If you don't truly belong to the family, you can spend your whole life trying to get your voice heard. This truism often applies in the vehicle world, as is the case for the Neoplan Tourliner, the second version of a MAN bus after the Stuttgart-based manufacturer, which would have celebrated its 80th birthday in 2015, was taken over by MAN in 2002.
A Neoplan from Ankara? No split windshield? No window columns with the traditional 19° forward incline? "No way!" This was the loud reaction from customers across the country. The coach's design is based on the last Neoplan generation, and is a long way from the "sharp cut" design of later models that still shapes the brand to this day.

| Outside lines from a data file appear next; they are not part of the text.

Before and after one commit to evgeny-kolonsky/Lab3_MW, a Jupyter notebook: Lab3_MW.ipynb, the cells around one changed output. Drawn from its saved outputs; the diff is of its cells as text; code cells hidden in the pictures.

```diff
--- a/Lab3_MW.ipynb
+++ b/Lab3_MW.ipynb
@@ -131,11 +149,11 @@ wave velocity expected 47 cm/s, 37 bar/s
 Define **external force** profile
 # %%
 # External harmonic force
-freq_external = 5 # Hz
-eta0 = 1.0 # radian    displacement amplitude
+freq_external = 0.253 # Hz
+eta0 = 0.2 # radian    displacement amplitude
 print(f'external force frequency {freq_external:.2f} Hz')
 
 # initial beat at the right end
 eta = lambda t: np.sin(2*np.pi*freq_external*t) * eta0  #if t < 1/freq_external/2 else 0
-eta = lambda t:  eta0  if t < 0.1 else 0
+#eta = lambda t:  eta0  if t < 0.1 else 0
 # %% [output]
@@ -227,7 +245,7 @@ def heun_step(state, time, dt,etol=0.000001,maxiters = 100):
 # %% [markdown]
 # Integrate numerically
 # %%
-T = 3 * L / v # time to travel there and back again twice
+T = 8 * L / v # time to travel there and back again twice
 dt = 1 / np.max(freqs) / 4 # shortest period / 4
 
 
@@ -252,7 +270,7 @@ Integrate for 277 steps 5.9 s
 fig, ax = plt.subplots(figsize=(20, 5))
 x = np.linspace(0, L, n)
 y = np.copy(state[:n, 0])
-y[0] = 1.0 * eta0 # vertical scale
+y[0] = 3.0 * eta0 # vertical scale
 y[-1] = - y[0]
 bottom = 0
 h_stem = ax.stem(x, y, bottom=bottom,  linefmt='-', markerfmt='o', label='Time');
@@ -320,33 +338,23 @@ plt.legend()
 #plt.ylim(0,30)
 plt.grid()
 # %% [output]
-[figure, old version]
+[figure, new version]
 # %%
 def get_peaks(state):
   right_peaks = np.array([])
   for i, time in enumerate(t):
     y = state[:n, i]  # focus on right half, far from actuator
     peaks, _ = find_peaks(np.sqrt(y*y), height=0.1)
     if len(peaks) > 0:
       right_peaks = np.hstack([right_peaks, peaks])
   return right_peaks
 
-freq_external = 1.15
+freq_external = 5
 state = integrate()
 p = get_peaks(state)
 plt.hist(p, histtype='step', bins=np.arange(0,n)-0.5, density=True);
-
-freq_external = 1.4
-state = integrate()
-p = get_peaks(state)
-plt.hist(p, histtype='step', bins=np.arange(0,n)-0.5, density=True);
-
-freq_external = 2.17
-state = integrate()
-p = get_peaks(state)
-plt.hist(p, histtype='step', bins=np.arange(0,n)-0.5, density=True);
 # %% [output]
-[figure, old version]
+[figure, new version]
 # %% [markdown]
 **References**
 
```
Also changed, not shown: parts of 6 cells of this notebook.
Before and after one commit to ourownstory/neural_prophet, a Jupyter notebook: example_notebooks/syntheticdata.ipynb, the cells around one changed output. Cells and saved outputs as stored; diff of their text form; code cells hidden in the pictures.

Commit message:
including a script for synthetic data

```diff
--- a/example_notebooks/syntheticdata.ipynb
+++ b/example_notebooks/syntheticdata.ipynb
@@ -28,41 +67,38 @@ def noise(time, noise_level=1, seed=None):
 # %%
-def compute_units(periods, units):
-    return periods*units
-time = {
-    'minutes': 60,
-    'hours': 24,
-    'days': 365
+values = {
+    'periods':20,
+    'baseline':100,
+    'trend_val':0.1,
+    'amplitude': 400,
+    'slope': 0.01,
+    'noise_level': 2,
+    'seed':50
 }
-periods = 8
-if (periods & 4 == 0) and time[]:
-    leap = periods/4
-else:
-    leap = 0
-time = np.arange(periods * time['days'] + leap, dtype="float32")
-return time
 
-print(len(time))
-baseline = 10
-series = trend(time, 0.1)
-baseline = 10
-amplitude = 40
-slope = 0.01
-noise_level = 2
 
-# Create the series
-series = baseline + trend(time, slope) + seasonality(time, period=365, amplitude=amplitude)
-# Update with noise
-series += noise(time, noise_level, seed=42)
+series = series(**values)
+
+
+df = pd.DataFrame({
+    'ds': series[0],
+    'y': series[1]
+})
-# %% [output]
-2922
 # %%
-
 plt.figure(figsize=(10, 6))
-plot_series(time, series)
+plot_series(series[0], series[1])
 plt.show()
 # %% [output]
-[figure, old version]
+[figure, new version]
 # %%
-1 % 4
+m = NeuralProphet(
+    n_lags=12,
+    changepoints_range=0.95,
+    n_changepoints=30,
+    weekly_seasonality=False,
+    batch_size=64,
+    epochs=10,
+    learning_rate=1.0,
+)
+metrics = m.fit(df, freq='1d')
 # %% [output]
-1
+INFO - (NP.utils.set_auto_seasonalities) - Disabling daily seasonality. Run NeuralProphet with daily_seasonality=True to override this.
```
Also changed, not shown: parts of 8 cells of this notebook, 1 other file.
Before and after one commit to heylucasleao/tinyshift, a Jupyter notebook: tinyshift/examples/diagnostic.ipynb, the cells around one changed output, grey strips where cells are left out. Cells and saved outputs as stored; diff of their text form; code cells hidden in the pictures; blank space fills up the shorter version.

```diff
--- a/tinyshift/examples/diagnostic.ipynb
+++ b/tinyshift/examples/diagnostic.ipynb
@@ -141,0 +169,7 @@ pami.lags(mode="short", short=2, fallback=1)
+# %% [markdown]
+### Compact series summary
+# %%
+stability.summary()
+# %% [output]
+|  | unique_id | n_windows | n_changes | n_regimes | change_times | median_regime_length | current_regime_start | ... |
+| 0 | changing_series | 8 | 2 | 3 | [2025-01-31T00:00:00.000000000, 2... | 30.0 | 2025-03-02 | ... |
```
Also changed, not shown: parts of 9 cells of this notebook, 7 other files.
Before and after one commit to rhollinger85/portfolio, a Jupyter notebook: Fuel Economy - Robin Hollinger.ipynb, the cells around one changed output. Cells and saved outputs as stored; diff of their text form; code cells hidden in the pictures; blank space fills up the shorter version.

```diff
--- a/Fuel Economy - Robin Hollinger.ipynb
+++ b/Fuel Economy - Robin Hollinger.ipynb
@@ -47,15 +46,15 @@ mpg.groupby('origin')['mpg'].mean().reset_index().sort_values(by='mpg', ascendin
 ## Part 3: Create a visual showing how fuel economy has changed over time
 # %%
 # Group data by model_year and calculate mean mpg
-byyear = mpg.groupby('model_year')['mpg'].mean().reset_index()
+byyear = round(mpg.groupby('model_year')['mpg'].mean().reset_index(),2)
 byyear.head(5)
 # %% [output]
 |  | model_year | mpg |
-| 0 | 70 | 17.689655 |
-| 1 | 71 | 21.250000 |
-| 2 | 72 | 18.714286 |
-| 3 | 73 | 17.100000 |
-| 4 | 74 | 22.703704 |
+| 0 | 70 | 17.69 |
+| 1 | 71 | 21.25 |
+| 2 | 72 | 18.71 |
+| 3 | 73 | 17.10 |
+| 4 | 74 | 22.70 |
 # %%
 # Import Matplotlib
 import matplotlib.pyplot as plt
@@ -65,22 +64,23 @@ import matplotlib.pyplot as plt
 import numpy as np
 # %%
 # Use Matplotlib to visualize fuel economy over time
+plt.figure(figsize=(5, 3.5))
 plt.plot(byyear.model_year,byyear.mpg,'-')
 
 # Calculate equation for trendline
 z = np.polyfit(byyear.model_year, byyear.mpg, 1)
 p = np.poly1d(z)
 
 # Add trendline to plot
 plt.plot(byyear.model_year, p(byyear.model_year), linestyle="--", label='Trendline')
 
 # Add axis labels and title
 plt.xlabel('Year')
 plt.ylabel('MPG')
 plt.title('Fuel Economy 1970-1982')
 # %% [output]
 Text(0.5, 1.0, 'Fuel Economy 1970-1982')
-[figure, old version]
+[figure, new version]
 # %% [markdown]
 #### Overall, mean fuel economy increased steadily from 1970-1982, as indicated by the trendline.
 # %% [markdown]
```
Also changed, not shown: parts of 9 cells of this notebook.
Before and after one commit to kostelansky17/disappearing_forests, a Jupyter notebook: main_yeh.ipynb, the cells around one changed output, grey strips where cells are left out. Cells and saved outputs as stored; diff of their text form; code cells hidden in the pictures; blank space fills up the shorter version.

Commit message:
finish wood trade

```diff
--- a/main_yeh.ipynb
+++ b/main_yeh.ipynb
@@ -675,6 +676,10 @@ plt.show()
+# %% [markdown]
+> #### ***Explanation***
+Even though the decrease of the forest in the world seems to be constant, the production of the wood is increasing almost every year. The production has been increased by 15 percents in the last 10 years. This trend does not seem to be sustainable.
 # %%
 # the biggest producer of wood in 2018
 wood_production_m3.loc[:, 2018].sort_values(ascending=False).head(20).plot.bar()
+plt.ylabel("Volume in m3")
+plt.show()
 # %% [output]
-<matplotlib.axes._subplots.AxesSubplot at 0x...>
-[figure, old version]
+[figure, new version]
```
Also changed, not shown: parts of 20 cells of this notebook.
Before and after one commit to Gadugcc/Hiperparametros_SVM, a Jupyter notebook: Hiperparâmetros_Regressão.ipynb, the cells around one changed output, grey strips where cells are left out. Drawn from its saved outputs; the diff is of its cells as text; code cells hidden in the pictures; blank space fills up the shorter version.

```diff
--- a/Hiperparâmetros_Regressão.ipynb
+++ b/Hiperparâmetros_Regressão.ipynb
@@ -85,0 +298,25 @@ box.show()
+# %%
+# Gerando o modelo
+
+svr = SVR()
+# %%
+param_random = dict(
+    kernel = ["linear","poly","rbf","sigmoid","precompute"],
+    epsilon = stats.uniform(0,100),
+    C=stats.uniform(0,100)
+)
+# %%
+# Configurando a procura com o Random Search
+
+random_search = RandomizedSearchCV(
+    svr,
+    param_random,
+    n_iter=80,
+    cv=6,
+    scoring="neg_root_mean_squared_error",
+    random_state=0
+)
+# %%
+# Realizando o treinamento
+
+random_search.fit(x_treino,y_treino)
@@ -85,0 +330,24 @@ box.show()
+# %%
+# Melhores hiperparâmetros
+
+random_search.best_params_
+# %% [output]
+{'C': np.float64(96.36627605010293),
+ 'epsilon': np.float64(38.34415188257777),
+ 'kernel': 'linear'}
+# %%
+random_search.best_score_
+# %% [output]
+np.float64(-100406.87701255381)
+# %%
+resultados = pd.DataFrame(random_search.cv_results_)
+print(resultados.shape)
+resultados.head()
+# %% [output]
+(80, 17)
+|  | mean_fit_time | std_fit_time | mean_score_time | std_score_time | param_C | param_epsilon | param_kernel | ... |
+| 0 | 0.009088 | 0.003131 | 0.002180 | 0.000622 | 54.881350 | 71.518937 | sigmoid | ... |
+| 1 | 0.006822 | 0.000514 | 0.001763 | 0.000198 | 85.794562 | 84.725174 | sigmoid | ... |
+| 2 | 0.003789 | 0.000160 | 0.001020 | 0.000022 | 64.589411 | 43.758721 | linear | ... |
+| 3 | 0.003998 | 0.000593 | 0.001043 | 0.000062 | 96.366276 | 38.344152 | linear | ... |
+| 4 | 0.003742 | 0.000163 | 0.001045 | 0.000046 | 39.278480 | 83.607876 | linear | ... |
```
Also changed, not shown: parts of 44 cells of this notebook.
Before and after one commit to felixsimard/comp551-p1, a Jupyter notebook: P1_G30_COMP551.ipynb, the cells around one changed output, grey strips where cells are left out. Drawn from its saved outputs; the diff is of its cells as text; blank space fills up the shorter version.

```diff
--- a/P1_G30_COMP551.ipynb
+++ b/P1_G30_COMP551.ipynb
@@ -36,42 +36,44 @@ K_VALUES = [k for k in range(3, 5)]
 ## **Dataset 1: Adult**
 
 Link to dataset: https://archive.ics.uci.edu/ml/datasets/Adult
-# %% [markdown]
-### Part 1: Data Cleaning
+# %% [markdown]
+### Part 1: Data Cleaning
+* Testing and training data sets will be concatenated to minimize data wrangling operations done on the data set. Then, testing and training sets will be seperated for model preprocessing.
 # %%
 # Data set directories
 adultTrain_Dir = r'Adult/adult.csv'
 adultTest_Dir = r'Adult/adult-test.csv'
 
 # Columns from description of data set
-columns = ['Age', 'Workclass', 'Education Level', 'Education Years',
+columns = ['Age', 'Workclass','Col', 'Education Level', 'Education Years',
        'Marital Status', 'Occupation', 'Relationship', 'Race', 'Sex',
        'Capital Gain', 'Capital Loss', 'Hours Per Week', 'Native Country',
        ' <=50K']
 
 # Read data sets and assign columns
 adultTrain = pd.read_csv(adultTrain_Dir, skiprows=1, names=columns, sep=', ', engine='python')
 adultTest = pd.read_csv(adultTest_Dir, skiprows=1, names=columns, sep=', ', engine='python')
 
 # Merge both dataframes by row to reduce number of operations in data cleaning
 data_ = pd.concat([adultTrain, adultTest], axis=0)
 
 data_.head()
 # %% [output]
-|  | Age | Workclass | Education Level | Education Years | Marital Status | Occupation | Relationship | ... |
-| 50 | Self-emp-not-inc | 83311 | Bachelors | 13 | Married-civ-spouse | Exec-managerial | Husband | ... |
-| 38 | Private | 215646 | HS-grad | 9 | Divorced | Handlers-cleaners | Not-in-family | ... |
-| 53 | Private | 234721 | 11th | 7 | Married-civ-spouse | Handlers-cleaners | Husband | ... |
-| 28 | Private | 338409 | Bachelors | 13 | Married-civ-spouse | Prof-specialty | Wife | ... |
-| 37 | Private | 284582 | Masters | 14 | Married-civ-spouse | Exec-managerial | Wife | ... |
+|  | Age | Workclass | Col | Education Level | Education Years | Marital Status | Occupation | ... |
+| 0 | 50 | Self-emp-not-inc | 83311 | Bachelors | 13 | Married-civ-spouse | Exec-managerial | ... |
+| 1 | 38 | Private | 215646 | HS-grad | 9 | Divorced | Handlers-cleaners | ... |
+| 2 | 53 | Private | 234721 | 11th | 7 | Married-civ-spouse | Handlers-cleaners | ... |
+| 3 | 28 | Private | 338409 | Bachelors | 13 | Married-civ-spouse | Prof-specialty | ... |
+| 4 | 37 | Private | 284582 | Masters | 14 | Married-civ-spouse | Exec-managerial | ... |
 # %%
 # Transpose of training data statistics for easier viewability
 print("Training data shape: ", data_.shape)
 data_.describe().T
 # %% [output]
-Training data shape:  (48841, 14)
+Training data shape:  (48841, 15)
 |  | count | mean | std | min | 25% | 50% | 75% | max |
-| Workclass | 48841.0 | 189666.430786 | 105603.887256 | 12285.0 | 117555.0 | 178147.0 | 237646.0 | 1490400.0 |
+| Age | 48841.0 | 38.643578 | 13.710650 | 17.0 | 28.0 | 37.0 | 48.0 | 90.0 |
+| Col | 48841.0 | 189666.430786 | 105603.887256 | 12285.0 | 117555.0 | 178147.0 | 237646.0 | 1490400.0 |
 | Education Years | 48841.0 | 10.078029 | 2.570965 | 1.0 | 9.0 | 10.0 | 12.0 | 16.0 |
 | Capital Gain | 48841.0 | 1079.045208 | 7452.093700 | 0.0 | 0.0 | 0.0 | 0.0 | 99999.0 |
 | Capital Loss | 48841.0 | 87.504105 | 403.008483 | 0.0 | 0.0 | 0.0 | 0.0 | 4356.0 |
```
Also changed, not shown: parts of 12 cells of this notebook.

This certainly has its advantages, such as the large windshield that gives the driver excellent visibility. But it also comes with a few downsides. The single-spot headlights, for example, cannot be fitted with either xenon lights or cornering lights. On the whole, however, the Tourliner is an impressive sight, with the new front-end hood giving it a slightly more dynamic look. The sales figures for the first Turkish-made Neoplan have yet to take off, with 2,500 vehicles sold in over ten years not exactly being a mega success. The bus is a rare sight on German roads in particular. This is also due to the fact that the Tourliner is the bus of choice in markets such as the UK or Turkey. Since the early withdrawal of the Starliner luxury model, it has carried the burden of being the only right-hand drive MAN/Neoplan vehicle, making it particularly popular in Great Britain. The Tourliner therefore bravely embodies the luxury and exclusivity that have always made the Neoplan brand so special.